(Problem to work on) Write all entries out exactly, images excluded.

Modification records
________________
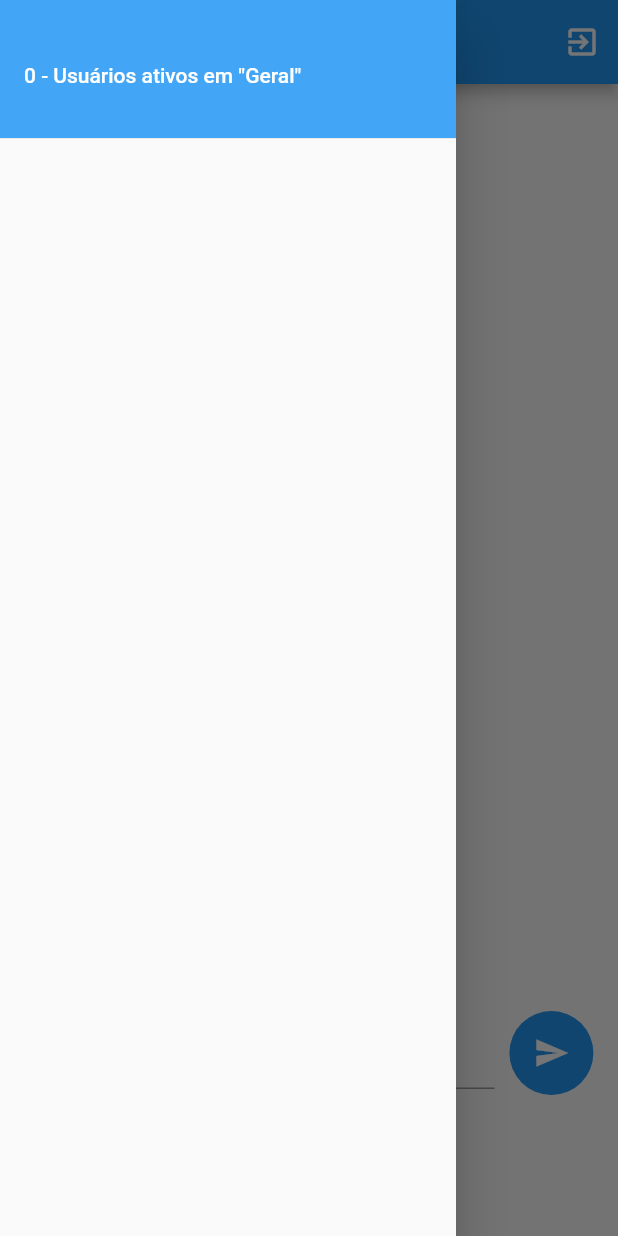
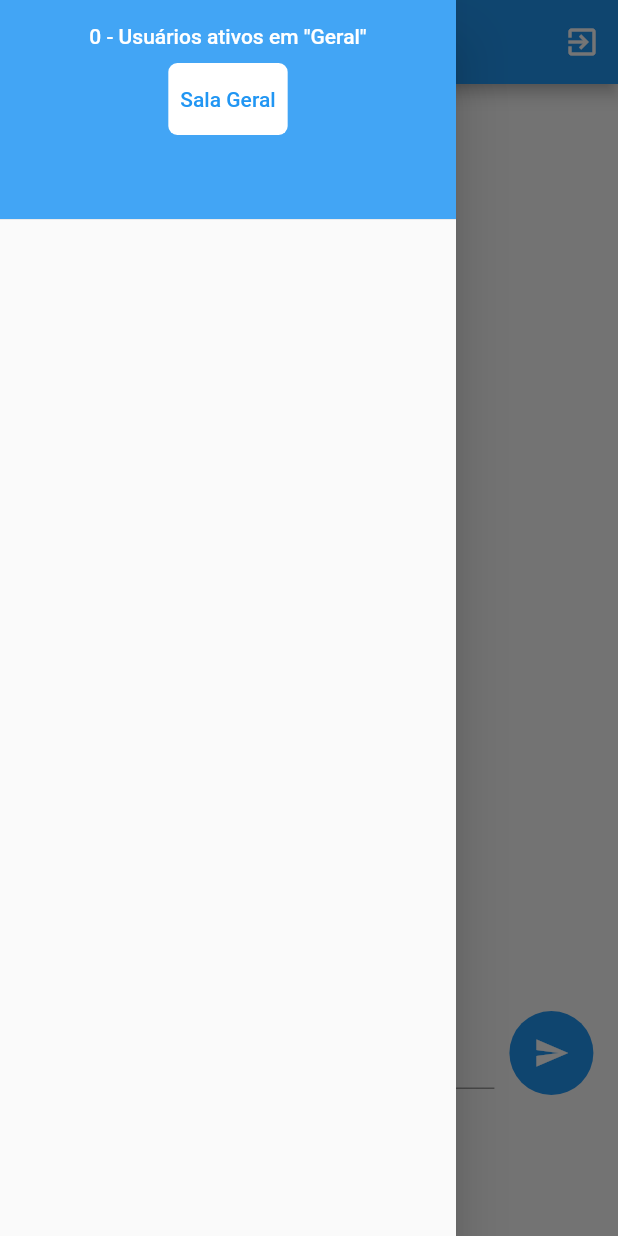
Before and after one commit to leogpinheiro/treinamento_chat_flutter, a Flutter app: the TelaChat screen opened directly with empty values, with the side drawer open, on a phone screen of 412 x 824 dp. Run offline on Flutter 3.47's test engine with Material 2 defaults, Android fonts, the phone set to English and light mode, and no system bars; network calls fail.

Commit message:
Corrigida questão de chat um pra um

```diff
--- a/lib/ChatModel.dart
+++ b/lib/ChatModel.dart
@@ -52,7 +52,13 @@ class ChatModel extends Model {
 
   List<Mensagem> pegaMensagensNaSala(String nomeSala) {
     if (salas != null && salas.length > 0) {
-      Sala nomeSalaAlvo = salas.firstWhere((sala) => sala.nome == nomeSala);
+      print('Sala nome alvo:');
+      print(nomeSala);
+      salas.forEach((sala) {
+        print('Sala nome item:');
+        print(sala.nome);
+      });
+      Sala nomeSalaAlvo = salas?.firstWhere((sala) => sala.nome == nomeSala);
       return nomeSalaAlvo?.mensagens?.toList();
     } else {
       return null;
--- a/lib/TelaChat.dart
+++ b/lib/TelaChat.dart
@@ -22,6 +22,7 @@ class _TelaChatState extends State<TelaChat> {
   List<Usuario> _meusUsuarios;
   SocketControl _channel;
   String salaChat = 'Geral';
+  String amigoAtual;
 
   @override
   void initState() {
@@ -89,6 +90,7 @@ class _TelaChatState extends State<TelaChat> {
     return ListTile(
       onTap: () {
         if (!souEu) {
+          amigoAtual = usuarioItem.nomeUsuario;
           Usuario usuarioAlvo = _meusUsuarios.firstWhere((usuario) => usuario.idUsuario == usuarioItem.idUsuario);
           String salaDestino = _channel.meuUsuario.idUsuario + "+" + usuarioAlvo.idUsuario;
           _channel.chatModel.trocaDeSala(_channel.meuUsuario, salaChat, salaDestino);
@@ -162,15 +164,34 @@ class _TelaChatState extends State<TelaChat> {
   Widget buildChatDrawerTopo() {
     return ScopedModelDescendant<ChatModel>(
       builder: (context, child, model) {
+        String enunciado = salaChat.contains('+') ? 'Conversando com ' + amigoAtual : '${_meusUsuarios?.length ?? 0}' + ' - Usuários ativos em "' + salaChat + '"';
         return Container(
-          height: 100.0,
+          height: 154.0,
           child: DrawerHeader(
-            child: Align(
-              alignment: Alignment.centerLeft,
-              child: Text(
-                '${_meusUsuarios?.length ?? 0}' + ' - Usuários ativos em "' + salaChat + '"',
-                style: TextStyle(color: Colors.white),
-              ),
+            child: Column(
+              crossAxisAlignment: CrossAxisAlignment.center,
+              children: <Widget>[
+                Text(
+                  enunciado,
+                  style: TextStyle(color: Colors.white),
+                ),
+                SizedBox(height: 10),
+                DecoratedBox(
+                  decoration: BoxDecoration(
+                    shape: BoxShape.rectangle,
+                    color: Colors.white,
+                    borderRadius: BorderRadius.all(Radius.circular(6.0)),
+                  ),
+                  child: TextButton(
+                    child: Text("Sala Geral"),
+                    onPressed: () {
+                      salaChat = 'Geral';
+                      _trocaMeDeSala('Geral', salaChat);
+                      _atualizaLista(model);
+                    },
+                  ),
+                ),
+              ],
             ),
             decoration: BoxDecoration(color: Colors.blue.shade400),
           ),
```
________________
(Solution for this problem)
Before and after one commit to leogpinheiro/treinamento_chat_flutter, a Flutter app: the TelaChat screen opened directly with empty values, with the side drawer open, on a phone screen of 412 x 824 dp. Run offline on Flutter 3.47's test engine with Material 2 defaults, Android fonts, the phone set to English and light mode, and no system bars; network calls fail.

Commit message:
Corrigida questão de chat um pra um

```diff
--- a/lib/ChatModel.dart
+++ b/lib/ChatModel.dart
@@ -52,7 +52,13 @@ class ChatModel extends Model {
 
   List<Mensagem> pegaMensagensNaSala(String nomeSala) {
     if (salas != null && salas.length > 0) {
-      Sala nomeSalaAlvo = salas.firstWhere((sala) => sala.nome == nomeSala);
+      print('Sala nome alvo:');
+      print(nomeSala);
+      salas.forEach((sala) {
+        print('Sala nome item:');
+        print(sala.nome);
+      });
+      Sala nomeSalaAlvo = salas?.firstWhere((sala) => sala.nome == nomeSala);
       return nomeSalaAlvo?.mensagens?.toList();
     } else {
       return null;
--- a/lib/TelaChat.dart
+++ b/lib/TelaChat.dart
@@ -22,6 +22,7 @@ class _TelaChatState extends State<TelaChat> {
   List<Usuario> _meusUsuarios;
   SocketControl _channel;
   String salaChat = 'Geral';
+  String amigoAtual;
 
   @override
   void initState() {
@@ -89,6 +90,7 @@ class _TelaChatState extends State<TelaChat> {
     return ListTile(
       onTap: () {
         if (!souEu) {
+          amigoAtual = usuarioItem.nomeUsuario;
           Usuario usuarioAlvo = _meusUsuarios.firstWhere((usuario) => usuario.idUsuario == usuarioItem.idUsuario);
           String salaDestino = _channel.meuUsuario.idUsuario + "+" + usuarioAlvo.idUsuario;
           _channel.chatModel.trocaDeSala(_channel.meuUsuario, salaChat, salaDestino);
@@ -162,15 +164,34 @@ class _TelaChatState extends State<TelaChat> {
   Widget buildChatDrawerTopo() {
     return ScopedModelDescendant<ChatModel>(
       builder: (context, child, model) {
+        String enunciado = salaChat.contains('+') ? 'Conversando com ' + amigoAtual : '${_meusUsuarios?.length ?? 0}' + ' - Usuários ativos em "' + salaChat + '"';
         return Container(
-          height: 100.0,
+          height: 154.0,
           child: DrawerHeader(
-            child: Align(
-              alignment: Alignment.centerLeft,
-              child: Text(
-                '${_meusUsuarios?.length ?? 0}' + ' - Usuários ativos em "' + salaChat + '"',
-                style: TextStyle(color: Colors.white),
-              ),
+            child: Column(
+              crossAxisAlignment: CrossAxisAlignment.center,
+              children: <Widget>[
+                Text(
+                  enunciado,
+                  style: TextStyle(color: Colors.white),
+                ),
+                SizedBox(height: 10),
+                DecoratedBox(
+                  decoration: BoxDecoration(
+                    shape: BoxShape.rectangle,
+                    color: Colors.white,
+                    borderRadius: BorderRadius.all(Radius.circular(6.0)),
+                  ),
+                  child: TextButton(
+                    child: Text("Sala Geral"),
+                    onPressed: () {
+                      salaChat = 'Geral';
+                      _trocaMeDeSala('Geral', salaChat);
+                      _atualizaLista(model);
+                    },
+                  ),
+                ),
+              ],
             ),
             decoration: BoxDecoration(color: Colors.blue.shade400),
           ),
```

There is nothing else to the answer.